» excess, I do not know why you would think that it would.
»
» The things that cause you to experience increased hair loss, do not
» necessarily mean that someone else with experience increased hair loss.
» and do you know why? BECAUSE OUR BODIES ARE ALL DIFFERENT!:wink:

who said whey contained those things? Im asking a general question

as for all our bodies being different i agree to an extent but
if something is bad for your hair its bad for your hair…


#14

Borage oil/fish oil didn’t work for me, used it for a year. Tried different dosages…nothing, hair continues to fall out. Still using though it since it helps circulation, which by the way seems is a common characteristic of many hair loss products: fish oil, minoxidil, nitric oxide, laser comb, beta sitosterol, green tea, etc.


#15

» There are a variety of ways to combat hair loss, and increase one’s chances
» of maintaining and regrowing his hair. Here is a comprehensive approach
» via internals:
»
» 1. Inhibiting DHT-influenced TGF-beta
» a. curcumin
» b. apple peel extract
» c. cocoa bean extract
» d. barley
»
» 2. Inhibiting inflammation-influenced TNF-alpha
» a. Essential Fatty Acids
» i. fish oil (EPA/DHA)
» ii. borage oil (GLA)
» iii. green tea (also inhibits DHT, lowers cholesterol, etc.)
» b. digestive enzymes
»
» 3. Glucose control (e.g. insulin resistance, type II diabetes)
» a. chromium
» b. pycnogenol
»
»
» Admittedly, this list may be considered incomplete. But I feel these
» supplements could serve as a foundation on which to build upon further.
» Feel free to do so:-D .

Saw Palmetto


#16

True, you can find the same vits & mins in supplements, but do the supplements also contain the enzymes (found in the food we eat) necessary to utilize the vits & mins?
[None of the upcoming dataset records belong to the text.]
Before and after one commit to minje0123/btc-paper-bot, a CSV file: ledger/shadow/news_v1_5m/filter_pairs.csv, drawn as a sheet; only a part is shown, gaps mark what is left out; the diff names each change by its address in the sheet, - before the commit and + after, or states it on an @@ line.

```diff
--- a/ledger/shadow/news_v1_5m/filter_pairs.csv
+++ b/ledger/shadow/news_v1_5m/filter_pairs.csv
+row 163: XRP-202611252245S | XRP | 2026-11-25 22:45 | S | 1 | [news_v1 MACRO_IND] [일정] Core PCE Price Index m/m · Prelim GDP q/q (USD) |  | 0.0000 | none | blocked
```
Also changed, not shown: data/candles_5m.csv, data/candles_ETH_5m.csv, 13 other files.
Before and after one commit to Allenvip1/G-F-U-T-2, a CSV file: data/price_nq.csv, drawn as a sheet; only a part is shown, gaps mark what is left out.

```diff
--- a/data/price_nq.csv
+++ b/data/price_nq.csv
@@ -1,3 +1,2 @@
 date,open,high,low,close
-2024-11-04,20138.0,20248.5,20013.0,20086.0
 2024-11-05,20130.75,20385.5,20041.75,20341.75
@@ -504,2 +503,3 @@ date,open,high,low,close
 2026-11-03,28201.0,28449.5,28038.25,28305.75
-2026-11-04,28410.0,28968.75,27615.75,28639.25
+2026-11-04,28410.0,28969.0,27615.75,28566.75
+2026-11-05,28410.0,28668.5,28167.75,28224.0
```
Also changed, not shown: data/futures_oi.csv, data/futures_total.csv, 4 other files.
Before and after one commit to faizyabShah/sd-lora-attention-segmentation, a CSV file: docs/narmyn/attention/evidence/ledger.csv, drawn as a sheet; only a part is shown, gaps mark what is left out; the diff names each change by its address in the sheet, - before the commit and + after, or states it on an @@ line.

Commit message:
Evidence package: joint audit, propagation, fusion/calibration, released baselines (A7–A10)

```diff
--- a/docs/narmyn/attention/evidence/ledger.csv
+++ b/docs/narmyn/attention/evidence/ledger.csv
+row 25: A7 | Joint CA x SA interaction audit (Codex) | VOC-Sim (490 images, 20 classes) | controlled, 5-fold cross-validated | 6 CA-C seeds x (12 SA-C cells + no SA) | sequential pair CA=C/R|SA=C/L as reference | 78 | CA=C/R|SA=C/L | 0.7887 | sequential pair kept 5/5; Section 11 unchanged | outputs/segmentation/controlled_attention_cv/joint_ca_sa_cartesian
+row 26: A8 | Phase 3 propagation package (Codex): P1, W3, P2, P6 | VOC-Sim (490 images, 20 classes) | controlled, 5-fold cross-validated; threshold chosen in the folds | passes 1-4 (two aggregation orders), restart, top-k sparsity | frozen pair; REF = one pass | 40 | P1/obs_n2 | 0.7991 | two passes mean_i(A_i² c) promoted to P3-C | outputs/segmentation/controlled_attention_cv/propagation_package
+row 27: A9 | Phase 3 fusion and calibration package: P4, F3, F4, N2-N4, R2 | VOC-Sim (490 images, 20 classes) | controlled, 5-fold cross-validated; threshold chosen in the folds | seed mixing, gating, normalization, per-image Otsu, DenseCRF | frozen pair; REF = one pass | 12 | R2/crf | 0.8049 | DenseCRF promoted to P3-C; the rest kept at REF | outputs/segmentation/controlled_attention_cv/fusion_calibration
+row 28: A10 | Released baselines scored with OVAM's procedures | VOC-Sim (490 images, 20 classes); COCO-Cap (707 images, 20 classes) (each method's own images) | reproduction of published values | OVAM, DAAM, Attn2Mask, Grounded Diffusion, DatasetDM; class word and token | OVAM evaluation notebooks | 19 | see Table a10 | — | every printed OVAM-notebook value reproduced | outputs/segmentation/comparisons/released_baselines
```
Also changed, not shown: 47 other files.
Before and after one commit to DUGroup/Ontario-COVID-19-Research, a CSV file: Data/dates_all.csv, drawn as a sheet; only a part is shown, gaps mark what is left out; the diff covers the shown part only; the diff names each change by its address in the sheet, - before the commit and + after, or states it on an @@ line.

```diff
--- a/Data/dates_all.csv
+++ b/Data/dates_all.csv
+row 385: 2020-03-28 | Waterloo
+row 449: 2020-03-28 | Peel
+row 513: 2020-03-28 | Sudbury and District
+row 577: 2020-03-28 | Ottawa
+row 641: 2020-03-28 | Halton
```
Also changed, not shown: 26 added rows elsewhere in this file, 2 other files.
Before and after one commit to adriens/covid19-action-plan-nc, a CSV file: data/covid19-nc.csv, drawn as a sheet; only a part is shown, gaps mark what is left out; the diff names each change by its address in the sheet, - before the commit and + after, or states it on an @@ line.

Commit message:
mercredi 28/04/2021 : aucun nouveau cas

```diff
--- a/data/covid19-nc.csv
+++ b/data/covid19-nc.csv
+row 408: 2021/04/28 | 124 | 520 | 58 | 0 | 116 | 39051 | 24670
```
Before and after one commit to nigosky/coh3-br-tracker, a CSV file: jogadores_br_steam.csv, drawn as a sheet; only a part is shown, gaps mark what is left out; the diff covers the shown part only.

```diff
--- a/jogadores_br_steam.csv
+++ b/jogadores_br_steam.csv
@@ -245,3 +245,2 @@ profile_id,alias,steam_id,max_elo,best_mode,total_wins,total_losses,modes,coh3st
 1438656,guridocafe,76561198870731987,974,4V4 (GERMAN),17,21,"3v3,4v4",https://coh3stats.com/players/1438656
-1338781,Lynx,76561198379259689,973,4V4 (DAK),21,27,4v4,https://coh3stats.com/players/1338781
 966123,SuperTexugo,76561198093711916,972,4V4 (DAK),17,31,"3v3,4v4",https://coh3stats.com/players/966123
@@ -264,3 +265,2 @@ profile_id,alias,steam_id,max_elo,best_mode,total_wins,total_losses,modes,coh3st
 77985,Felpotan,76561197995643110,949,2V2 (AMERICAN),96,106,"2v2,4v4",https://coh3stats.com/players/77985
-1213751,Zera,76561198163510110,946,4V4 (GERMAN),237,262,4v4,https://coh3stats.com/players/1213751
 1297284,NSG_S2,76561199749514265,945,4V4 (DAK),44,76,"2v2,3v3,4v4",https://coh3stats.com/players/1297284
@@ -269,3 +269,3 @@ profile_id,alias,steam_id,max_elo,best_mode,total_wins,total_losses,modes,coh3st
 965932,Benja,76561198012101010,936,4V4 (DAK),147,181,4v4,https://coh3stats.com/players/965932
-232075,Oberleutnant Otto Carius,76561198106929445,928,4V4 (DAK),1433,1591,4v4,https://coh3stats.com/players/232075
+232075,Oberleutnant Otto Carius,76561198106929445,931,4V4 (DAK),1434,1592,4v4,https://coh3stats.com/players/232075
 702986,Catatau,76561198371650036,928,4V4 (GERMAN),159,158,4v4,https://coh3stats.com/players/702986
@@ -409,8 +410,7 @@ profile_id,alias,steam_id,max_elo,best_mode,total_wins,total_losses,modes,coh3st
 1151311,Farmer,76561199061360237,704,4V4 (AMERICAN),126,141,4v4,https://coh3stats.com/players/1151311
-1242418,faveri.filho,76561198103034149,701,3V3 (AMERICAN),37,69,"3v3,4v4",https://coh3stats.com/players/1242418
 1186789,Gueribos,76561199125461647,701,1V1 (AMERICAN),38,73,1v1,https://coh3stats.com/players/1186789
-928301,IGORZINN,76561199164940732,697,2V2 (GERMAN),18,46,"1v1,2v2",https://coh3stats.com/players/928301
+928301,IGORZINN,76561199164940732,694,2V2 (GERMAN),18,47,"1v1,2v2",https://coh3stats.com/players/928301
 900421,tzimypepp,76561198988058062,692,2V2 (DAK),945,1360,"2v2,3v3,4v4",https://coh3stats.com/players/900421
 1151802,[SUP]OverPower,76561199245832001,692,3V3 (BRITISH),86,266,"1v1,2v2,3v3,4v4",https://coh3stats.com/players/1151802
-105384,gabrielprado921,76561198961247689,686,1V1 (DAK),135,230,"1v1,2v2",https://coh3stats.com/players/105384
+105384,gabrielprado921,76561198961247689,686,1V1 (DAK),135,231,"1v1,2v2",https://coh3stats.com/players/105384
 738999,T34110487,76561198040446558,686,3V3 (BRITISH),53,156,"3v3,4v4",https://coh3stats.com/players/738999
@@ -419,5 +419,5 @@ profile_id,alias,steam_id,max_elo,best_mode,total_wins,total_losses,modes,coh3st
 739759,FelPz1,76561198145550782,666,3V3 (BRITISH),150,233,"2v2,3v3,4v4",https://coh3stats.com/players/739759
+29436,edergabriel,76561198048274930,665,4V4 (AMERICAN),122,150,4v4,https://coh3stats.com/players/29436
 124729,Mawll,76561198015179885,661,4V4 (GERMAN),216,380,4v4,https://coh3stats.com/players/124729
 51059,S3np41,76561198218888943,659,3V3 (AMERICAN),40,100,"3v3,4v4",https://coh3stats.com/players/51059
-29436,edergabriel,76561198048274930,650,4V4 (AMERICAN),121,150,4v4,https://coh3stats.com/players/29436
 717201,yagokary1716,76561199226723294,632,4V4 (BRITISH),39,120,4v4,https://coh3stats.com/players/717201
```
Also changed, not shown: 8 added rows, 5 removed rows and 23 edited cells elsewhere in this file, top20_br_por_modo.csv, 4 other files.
Taking supplements without the proper enzymes is just like pouring money down the drain (or toilet).

Jtelecom


#17

» True, you can find the same vits & mins in supplements, but do the
» supplements also contain the enzymes (found in the food we eat)
» necessary to utilize the vits & mins? Taking supplements without
» the proper enzymes is just like pouring money down the drain (or toilet).
»
» Jtelecom

enzymes, ? more like the minerals you need to process and recognize the vitamins
your digestive system contains natural enzymes


#18

Beta sitosterol, nettle root extract, and (to a lesser extent) saw palmetto are often considered as the “Evil Trinity” of natural supplements, due to the side effects reported by a significant number of users.


#19

» Beta sitosterol, nettle root extract, and (to a lesser extent) saw palmetto
» are often considered as the “Evil Trinity” of natural supplements, due to
» the side effects reported by a significant number of users.

what side effects? I thought they were supposed to be safer than Propecia n avodart. Do tell.


#20

» Borage oil/fish oil didn’t work for me, used it for a year. Tried
» different dosages…nothing, hair continues to fall out. Still using
» though it since it helps circulation, which by the way seems is a common
» characteristic of many hair loss products: fish oil, minoxidil, nitric
» oxide, laser comb, beta sitosterol, green tea, etc.

chia, I have something for you to try. Go get a big bottle of spirulina and take a handful in the morning and one in the evening. I am having pretty good success with it.